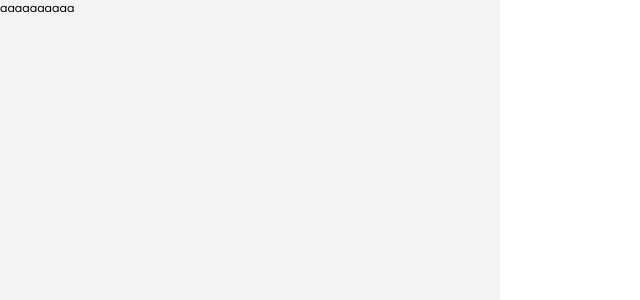
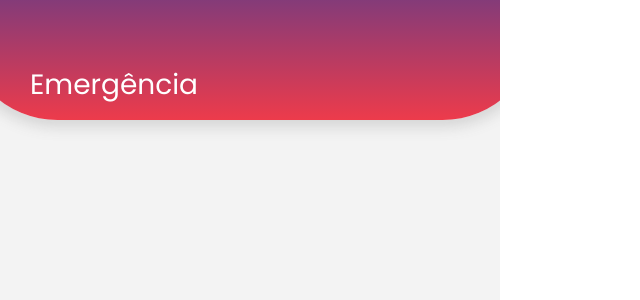
Before and after one commit to Beawnk/webapp, a Vue app: page /emergency in a window 1280 px wide. Shown: the top 300 px of the page, without its empty margins (0-640 px from the left). Built offline with nearby package versions, Linux system fonts and the light colour scheme.

Commit message:
gradient boder width and radius fix

```diff
--- a/src/assets/style/main.css
+++ b/src/assets/style/main.css
@@ -6,7 +6,7 @@
 :root {
         /* colors  */
     --primary-gradient-color: linear-gradient(180deg, #9e61e1 10%, #8286cc 90%);
-    --emergency-gradient-color: linear-gradient(180deg, #ed3b4b 10%, #6a3b84 90%);
+    --emergency-gradient-color: linear-gradient(180deg, #6a3b84 -25%, #ed3b4b 100%);
     --report-gradient-color: linear-gradient(180deg, #53b4e8 10%, #4ac4ee 90%);
     --primary-color: #6200ee;
     /* --secondary-color: #f5b4b0; */
@@ -55,9 +55,10 @@
 
     --section: 55px;
     --side: 30px;
+    --gradient-border-width: 115%;
 
     --transition: all 0.3s;
-    --border-radius: 5px;
+    --gradient-border-radius: 0% 0 95px 95px;
 }
 
 * {
--- a/src/views/DashboardView.vue
+++ b/src/views/DashboardView.vue
@@ -8,7 +8,7 @@
             <p>O que você quer denunciar?</p>
             <div class="warning">
               <p class="warning-info">Em caso de emergência, aperte no botão vermelho.</p>
-              <button class="warning-btn"></button>
+              <button class="warning-btn" @click.prevent="$router.push('/emergency')"></button>
             </div>
         </div>
     </div>
@@ -56,9 +56,9 @@ const newReport = (reportType) => {
         top: 0;
         left: 50%;
         transform: translate(-50%, 0%);
-        width: 145%;
+        width: var(--gradient-border-width);
         height: 40vh;
-        border-radius: 0% 0 25% 25%;
+        border-radius: var(--gradient-border-radius);
         box-shadow: 0px 0px 14px 7px var(--shadow-color);
     }
 
--- a/src/views/EmergencyView.vue
+++ b/src/views/EmergencyView.vue
@@ -1,5 +1,14 @@
 <template>
-  <p>aaaaaaaaaa</p>
+  <section class="emergency-view">
+    <div class="gradient"></div>
+    <div class="header">
+        <h2>Emergência</h2>
+    </div>
+    <div class="content">
+        <div class="emergency-info">
+        </div>
+    </div>
+  </section>
 </template>
 
 <script setup>
@@ -7,5 +16,38 @@
 </script>
 
 <style lang="scss" scoped>
+.emergency-view {
 
+    .gradient {
+        background: var(--emergency-gradient-color);
+        position: absolute;
+        top: 0;
+        left: 50%;
+        transform: translate(-50%, 0%);
+        width: var(--gradient-border-width);
+        height: 15vh;
+        border-radius: var(--gradient-border-radius);
+        box-shadow: 0px 0px 14px 7px var(--shadow-color);
+    }
+
+    .header {
+        padding: 50px var(--side);
+        padding-bottom: 0;
+        display: flex;
+        flex-direction: column;
+        align-items: flex-start;
+        height: 15vh;
+        z-index: 1;
+        position: relative;
+        justify-content: center;
+
+        h2 {
+            color: var(--text-color);
+        }
+    }
+
+    .content {
+        padding: var(--side);
+    }
+}
 </style>
--- a/src/views/LoginView.vue
+++ b/src/views/LoginView.vue
@@ -57,9 +57,9 @@ onMounted(() => {
     top: 0;
     left: 50%;
     transform: translate(-50%, 0%);
-    width: 145%;
+    width: var(--gradient-border-width);
     height: 15vh;
-    border-radius: 0% 0 140px 140px;
+    border-radius: var(--gradient-border-radius);
     box-shadow: 0px 0px 14px 7px var(--shadow-color);
   }
 
--- a/src/views/NewReportView.vue
+++ b/src/views/NewReportView.vue
@@ -181,9 +181,9 @@ const submitReport = async () => {
         top: 0;
         left: 50%;
         transform: translate(-50%, 0%);
-        width: 145%;
+        width: var(--gradient-border-width);
         height: 15vh;
-        border-radius: 0% 0 140px 140px;
+        border-radius: var(--gradient-border-radius);
         box-shadow: 0px 0px 14px 7px var(--shadow-color);
     }
 
--- a/src/views/ReportView.vue
+++ b/src/views/ReportView.vue
@@ -95,9 +95,9 @@ onMounted(async () => {
         top: 0;
         left: 50%;
         transform: translate(-50%, 0%);
-        width: 145%;
+        width: var(--gradient-border-width);
         height: 15vh;
-        border-radius: 0% 0 140px 140px;
+        border-radius: var(--gradient-border-radius);
         box-shadow: 0px 0px 14px 7px var(--shadow-color);
     }
 
--- a/src/views/ReportsView.vue
+++ b/src/views/ReportsView.vue
@@ -93,9 +93,9 @@ onMounted(() => {
         top: 0;
         left: 50%;
         transform: translate(-50%, 0%);
-        width: 145%;
+        width: var(--gradient-border-width);
         height: 15vh;
-        border-radius: 0% 0 140px 140px;
+        border-radius: var(--gradient-border-radius);
         box-shadow: 0px 0px 14px 7px var(--shadow-color);
     }
 
--- a/src/views/UserDataView.vue
+++ b/src/views/UserDataView.vue
@@ -157,9 +157,9 @@ onMounted(() => {
     top: 0;
     left: 50%;
     transform: translate(-50%, 0%);
-    width: 145%;
+    width: var(--gradient-border-width);
     height: 15vh;
-    border-radius: 0% 0 140px 140px;
+    border-radius: var(--gradient-border-radius);
     box-shadow: 0px 0px 14px 7px var(--shadow-color);
   }
 
--- a/src/views/WelcomeView.vue
+++ b/src/views/WelcomeView.vue
@@ -48,9 +48,9 @@ onMounted(() => {
     top: 0;
     left: 50%;
     transform: translate(-50%, 0%);
-    width: 145%;
+    width: var(--gradient-border-width);
     height: 60vh;
-    border-radius: 0% 0 25% 25%;
+    border-radius: var(--gradient-border-radius);
     box-shadow: 0px 0px 14px 7px var(--shadow-color);
   }
 
```
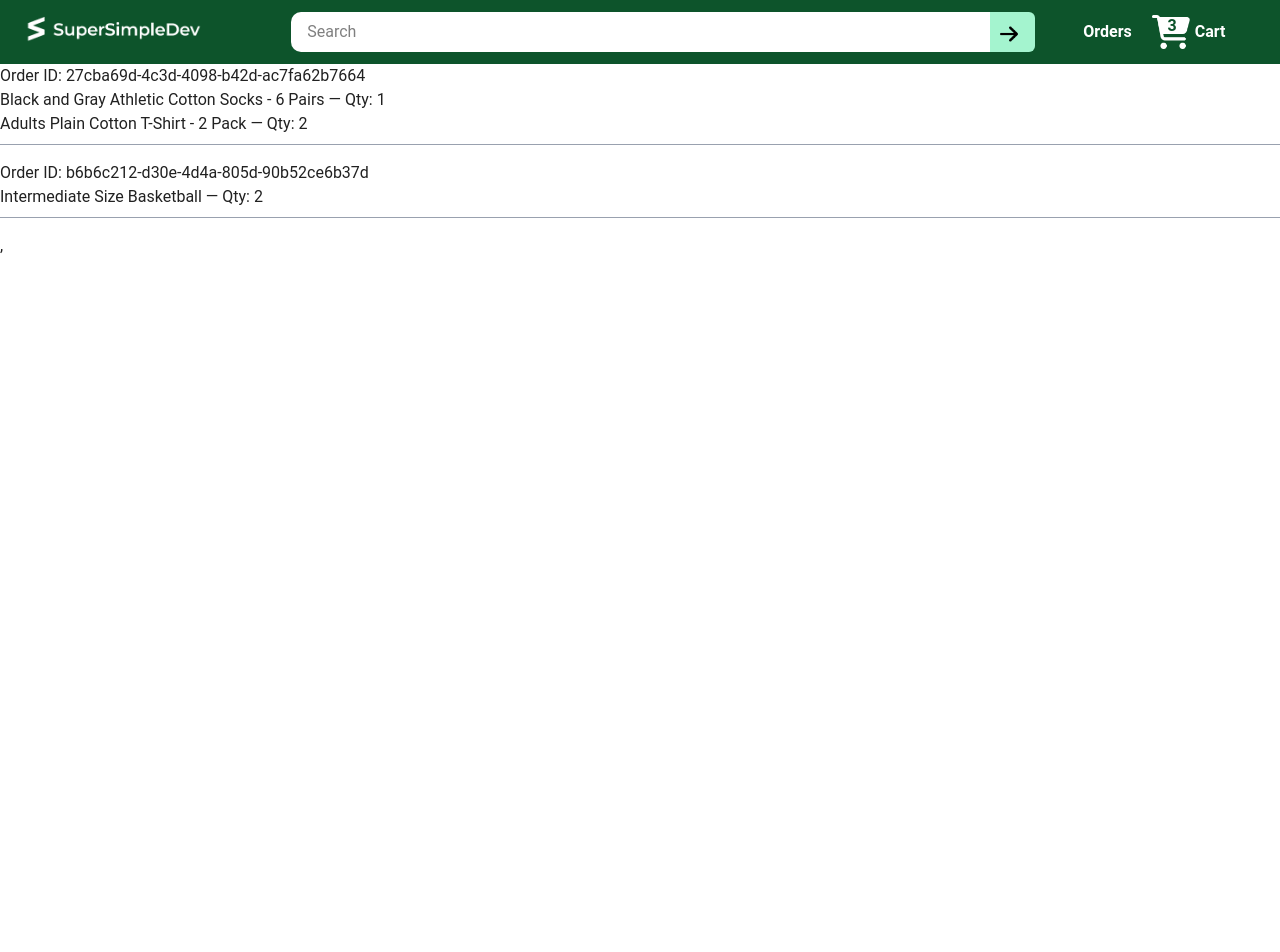
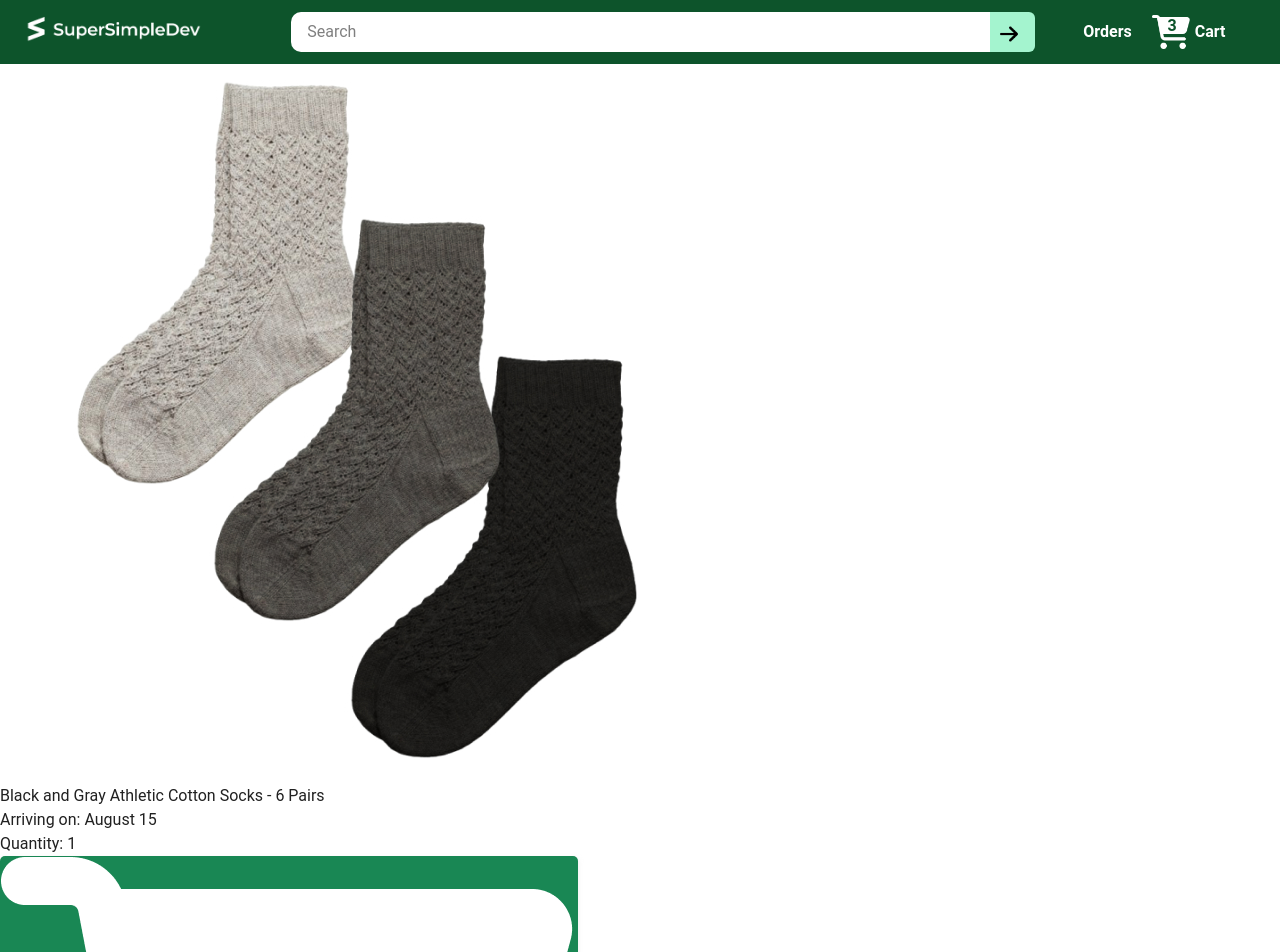
Before and after one commit to Efrata-Habte/E-commerce, a React (Vite) app: page /orders in a window 1280 px wide. Shown: the top 952 px of the page. Before the commit the page ends 800 px from the top, so only its background shows below. Built offline with nearby package versions, Linux system fonts and the light colour scheme.

Commit message:
Feat: render all products in each order in OrdersCard component

```diff
--- a/src/Components/OrdersCard.jsx
+++ b/src/Components/OrdersCard.jsx
@@ -1,33 +1,38 @@
+import { Link } from "react-router-dom";
 
 export default function OrdersCard({p}){
     return (
         <>
+           {p.products.map(product => (
+             <div key={product.productId} className="order-item">
                <div className="product-image-container">
-              <img src={p.image} />
+                 <img src={product.productImage} />
                </div>
 
                <div className="product-details">
                  <div className="product-name">
-                {p.products.name}
+                   {product.productName}
                  </div>
                  <div className="product-delivery-date">
                    Arriving on: August 15
                  </div>
                  <div className="product-quantity">
-                {p.products.quantity}
+                   Quantity: {product.quantity}
                  </div>
                  <button className="buy-again-button button-primary">
-                <img className="buy-again-icon" src="images/icons/buy-again.png" />
+                   <img className="buy-again-icon" src="/images/icons/buy-again.png" />
                    <span className="buy-again-message">Add to Cart</span>
                  </button>
                </div>
+             </div>
+           ))}
 
            <div className="product-actions">
-              <a href="tracking.html">
+             <Link to="/tracking">
                <button className="track-package-button button-secondary">
                  Track package
                </button>
-              </a>
+             </Link>
            </div>
         </>
     );
--- a/src/pages/Orders.jsx
+++ b/src/pages/Orders.jsx
@@ -1,4 +1,5 @@
 import { useState, useEffect } from "react";
+import OrdersCard from "../Components/OrdersCard";
 
 export default function Orders() {
   const [orders, setOrders] = useState([]);
@@ -15,7 +16,8 @@ export default function Orders() {
             const product = products.find(p => p.id === item.productId);
             return {
               ...item,
-              productName: product ? product.name : "Unknown Product"
+              productName: product ? product.name : "Unknown Product" ,
+              productImage: product? product.image : "no Image"
             };
           })
         }));
@@ -26,19 +28,11 @@ export default function Orders() {
   }, []);
 
   return (
-    <div>
-      {orders.map(order => (
-        <div key={order.id} className="mb-4 border-b border-gray-400 pb-2">
-          <h3>Order ID: {order.id}</h3>
-          <ul>
-            {order.products.map(p => (
-              <li key={p.productId}>
-                {p.productName} — Qty: {p.quantity}
-              </li>
+        <div>
+            {orders.map(pro =>(
+                <OrdersCard key={pro.id} p={pro}/>
             ))}
-          </ul>
         </div>
-      ))}
-    </div>
+
   );
 }
```
Lines whose indentation alone changed are shown as unchanged.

++++

Action item:
Going through the entries above, count each line that has the word "from" and report only the count.

Task solution:
5